Facebook’s new “like” button release adjusts it’s functionality to that of a Share button. Now if you hit the like button, your profile wall will include the full story and image. Prior to this new release if a user hit a “like” button it would merely be a link showing in your recent activity. The change should increase traffic to third-party/publisher sites. Hence, in turn, more people will adopt the Facebook like buttons, which is ultimately good for Facebook.
According to Josh Constine of Inside Facebook, the Share button is often displayed amongst a set of other buttons for Twitter, Digg, bookmarking, and email, but Facebook would rather have its own real estate opposed to being lost amongst the competition. Now that Facebook has given the Like button almost a year to prove its worth, third-parties would probably implement a Like button if they could no longer use the Share button, granting Facebook this improved placement.
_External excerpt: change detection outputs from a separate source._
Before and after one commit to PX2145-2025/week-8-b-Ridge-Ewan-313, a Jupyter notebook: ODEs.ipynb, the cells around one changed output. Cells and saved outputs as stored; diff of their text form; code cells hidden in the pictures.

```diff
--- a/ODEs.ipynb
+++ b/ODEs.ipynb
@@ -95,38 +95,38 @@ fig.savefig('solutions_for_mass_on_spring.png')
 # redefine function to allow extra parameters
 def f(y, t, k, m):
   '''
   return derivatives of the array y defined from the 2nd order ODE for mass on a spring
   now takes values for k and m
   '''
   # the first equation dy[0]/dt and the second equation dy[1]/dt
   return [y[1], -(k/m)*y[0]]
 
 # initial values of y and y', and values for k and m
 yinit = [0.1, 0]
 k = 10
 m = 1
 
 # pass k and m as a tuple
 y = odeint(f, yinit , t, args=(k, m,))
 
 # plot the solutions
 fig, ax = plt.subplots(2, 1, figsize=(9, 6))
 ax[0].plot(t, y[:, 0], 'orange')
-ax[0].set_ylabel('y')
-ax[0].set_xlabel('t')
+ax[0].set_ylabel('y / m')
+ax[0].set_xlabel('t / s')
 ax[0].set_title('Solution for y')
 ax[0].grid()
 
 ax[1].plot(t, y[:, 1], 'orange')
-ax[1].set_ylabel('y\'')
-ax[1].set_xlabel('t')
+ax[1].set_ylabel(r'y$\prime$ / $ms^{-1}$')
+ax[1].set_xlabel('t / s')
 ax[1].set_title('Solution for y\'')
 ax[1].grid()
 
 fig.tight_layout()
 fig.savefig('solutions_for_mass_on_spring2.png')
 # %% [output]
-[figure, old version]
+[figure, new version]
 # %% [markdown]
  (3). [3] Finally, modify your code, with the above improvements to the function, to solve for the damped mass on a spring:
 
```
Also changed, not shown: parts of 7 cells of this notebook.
The phase-out of the Share button is evident in Facebook’s documentation. The “Facebook Share” result shown when searching for “Share” on the developers site directs to the Like button documentation page.